— Task statement —
Exact copies of all the entries are needed.

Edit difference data
========================================

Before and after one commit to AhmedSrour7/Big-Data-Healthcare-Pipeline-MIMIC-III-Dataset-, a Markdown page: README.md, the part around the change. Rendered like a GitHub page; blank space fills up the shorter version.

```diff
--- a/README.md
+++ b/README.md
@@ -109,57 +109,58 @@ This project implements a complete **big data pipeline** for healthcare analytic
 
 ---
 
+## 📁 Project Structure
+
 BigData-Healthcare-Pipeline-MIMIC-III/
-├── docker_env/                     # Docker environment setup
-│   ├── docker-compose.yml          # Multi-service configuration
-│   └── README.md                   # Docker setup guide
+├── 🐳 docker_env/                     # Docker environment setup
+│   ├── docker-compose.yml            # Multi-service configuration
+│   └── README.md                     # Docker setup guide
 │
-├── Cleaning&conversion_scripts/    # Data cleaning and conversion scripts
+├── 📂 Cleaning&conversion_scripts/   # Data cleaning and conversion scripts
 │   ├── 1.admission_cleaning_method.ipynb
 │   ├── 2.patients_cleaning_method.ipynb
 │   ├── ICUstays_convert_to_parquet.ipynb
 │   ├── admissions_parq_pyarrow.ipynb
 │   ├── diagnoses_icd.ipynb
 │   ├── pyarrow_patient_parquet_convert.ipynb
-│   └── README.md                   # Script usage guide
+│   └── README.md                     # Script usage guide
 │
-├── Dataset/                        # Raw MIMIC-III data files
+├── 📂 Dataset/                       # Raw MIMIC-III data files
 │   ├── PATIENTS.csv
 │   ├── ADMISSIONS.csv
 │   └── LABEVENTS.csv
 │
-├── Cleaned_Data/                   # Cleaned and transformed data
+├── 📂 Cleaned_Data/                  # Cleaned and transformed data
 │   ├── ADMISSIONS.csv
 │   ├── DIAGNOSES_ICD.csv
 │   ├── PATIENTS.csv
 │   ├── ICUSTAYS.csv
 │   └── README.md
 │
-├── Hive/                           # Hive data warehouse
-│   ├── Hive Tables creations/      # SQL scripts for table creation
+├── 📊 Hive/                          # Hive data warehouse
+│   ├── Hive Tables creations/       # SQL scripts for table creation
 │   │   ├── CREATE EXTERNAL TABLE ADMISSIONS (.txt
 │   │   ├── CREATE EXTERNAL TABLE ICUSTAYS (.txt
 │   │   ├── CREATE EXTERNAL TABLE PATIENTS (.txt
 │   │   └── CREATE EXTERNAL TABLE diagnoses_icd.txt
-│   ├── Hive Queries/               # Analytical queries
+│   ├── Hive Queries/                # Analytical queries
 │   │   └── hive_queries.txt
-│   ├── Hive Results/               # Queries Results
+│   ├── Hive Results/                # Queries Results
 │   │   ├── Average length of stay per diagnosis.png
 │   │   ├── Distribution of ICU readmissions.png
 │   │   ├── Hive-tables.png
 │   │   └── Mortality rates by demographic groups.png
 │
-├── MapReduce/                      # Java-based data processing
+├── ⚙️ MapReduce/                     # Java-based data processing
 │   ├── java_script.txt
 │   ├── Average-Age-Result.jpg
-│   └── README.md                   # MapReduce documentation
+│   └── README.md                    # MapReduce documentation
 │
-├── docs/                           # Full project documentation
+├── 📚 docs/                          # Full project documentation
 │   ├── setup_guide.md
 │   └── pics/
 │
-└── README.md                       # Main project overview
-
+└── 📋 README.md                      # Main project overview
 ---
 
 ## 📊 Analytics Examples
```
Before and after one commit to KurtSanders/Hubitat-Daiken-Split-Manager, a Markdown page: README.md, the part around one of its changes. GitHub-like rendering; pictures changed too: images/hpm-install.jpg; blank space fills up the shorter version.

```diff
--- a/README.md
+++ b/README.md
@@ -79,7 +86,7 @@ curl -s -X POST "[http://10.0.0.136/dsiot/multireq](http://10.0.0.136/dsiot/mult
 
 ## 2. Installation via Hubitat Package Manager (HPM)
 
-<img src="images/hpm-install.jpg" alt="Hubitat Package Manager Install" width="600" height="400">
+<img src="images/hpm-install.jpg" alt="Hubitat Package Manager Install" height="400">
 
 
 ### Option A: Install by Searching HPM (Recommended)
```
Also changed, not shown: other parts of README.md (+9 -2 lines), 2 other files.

========================================

— Output —
Before and after one commit to AhmedSrour7/Big-Data-Healthcare-Pipeline-MIMIC-III-Dataset-, a Markdown page: README.md, the part around the change. Rendered like a GitHub page; blank space fills up the shorter version.

```diff
--- a/README.md
+++ b/README.md
@@ -109,57 +109,58 @@ This project implements a complete **big data pipeline** for healthcare analytic
 
 ---
 
+## 📁 Project Structure
+
 BigData-Healthcare-Pipeline-MIMIC-III/
-├── docker_env/                     # Docker environment setup
-│   ├── docker-compose.yml          # Multi-service configuration
-│   └── README.md                   # Docker setup guide
+├── 🐳 docker_env/                     # Docker environment setup
+│   ├── docker-compose.yml            # Multi-service configuration
+│   └── README.md                     # Docker setup guide
 │
-├── Cleaning&conversion_scripts/    # Data cleaning and conversion scripts
+├── 📂 Cleaning&conversion_scripts/   # Data cleaning and conversion scripts
 │   ├── 1.admission_cleaning_method.ipynb
 │   ├── 2.patients_cleaning_method.ipynb
 │   ├── ICUstays_convert_to_parquet.ipynb
 │   ├── admissions_parq_pyarrow.ipynb
 │   ├── diagnoses_icd.ipynb
 │   ├── pyarrow_patient_parquet_convert.ipynb
-│   └── README.md                   # Script usage guide
+│   └── README.md                     # Script usage guide
 │
-├── Dataset/                        # Raw MIMIC-III data files
+├── 📂 Dataset/                       # Raw MIMIC-III data files
 │   ├── PATIENTS.csv
 │   ├── ADMISSIONS.csv
 │   └── LABEVENTS.csv
 │
-├── Cleaned_Data/                   # Cleaned and transformed data
+├── 📂 Cleaned_Data/                  # Cleaned and transformed data
 │   ├── ADMISSIONS.csv
 │   ├── DIAGNOSES_ICD.csv
 │   ├── PATIENTS.csv
 │   ├── ICUSTAYS.csv
 │   └── README.md
 │
-├── Hive/                           # Hive data warehouse
-│   ├── Hive Tables creations/      # SQL scripts for table creation
+├── 📊 Hive/                          # Hive data warehouse
+│   ├── Hive Tables creations/       # SQL scripts for table creation
 │   │   ├── CREATE EXTERNAL TABLE ADMISSIONS (.txt
 │   │   ├── CREATE EXTERNAL TABLE ICUSTAYS (.txt
 │   │   ├── CREATE EXTERNAL TABLE PATIENTS (.txt
 │   │   └── CREATE EXTERNAL TABLE diagnoses_icd.txt
-│   ├── Hive Queries/               # Analytical queries
+│   ├── Hive Queries/                # Analytical queries
 │   │   └── hive_queries.txt
-│   ├── Hive Results/               # Queries Results
+│   ├── Hive Results/                # Queries Results
 │   │   ├── Average length of stay per diagnosis.png
 │   │   ├── Distribution of ICU readmissions.png
 │   │   ├── Hive-tables.png
 │   │   └── Mortality rates by demographic groups.png
 │
-├── MapReduce/                      # Java-based data processing
+├── ⚙️ MapReduce/                     # Java-based data processing
 │   ├── java_script.txt
 │   ├── Average-Age-Result.jpg
-│   └── README.md                   # MapReduce documentation
+│   └── README.md                    # MapReduce documentation
 │
-├── docs/                           # Full project documentation
+├── 📚 docs/                          # Full project documentation
 │   ├── setup_guide.md
 │   └── pics/
 │
-└── README.md                       # Main project overview
-
+└── 📋 README.md                      # Main project overview
 ---
 
 ## 📊 Analytics Examples
```
Before and after one commit to KurtSanders/Hubitat-Daiken-Split-Manager, a Markdown page: README.md, the part around one of its changes. GitHub-like rendering; pictures changed too: images/hpm-install.jpg; blank space fills up the shorter version.

```diff
--- a/README.md
+++ b/README.md
@@ -79,7 +86,7 @@ curl -s -X POST "[http://10.0.0.136/dsiot/multireq](http://10.0.0.136/dsiot/mult
 
 ## 2. Installation via Hubitat Package Manager (HPM)
 
-<img src="images/hpm-install.jpg" alt="Hubitat Package Manager Install" width="600" height="400">
+<img src="images/hpm-install.jpg" alt="Hubitat Package Manager Install" height="400">
 
 
 ### Option A: Install by Searching HPM (Recommended)
```
Also changed, not shown: other parts of README.md (+9 -2 lines), 2 other files.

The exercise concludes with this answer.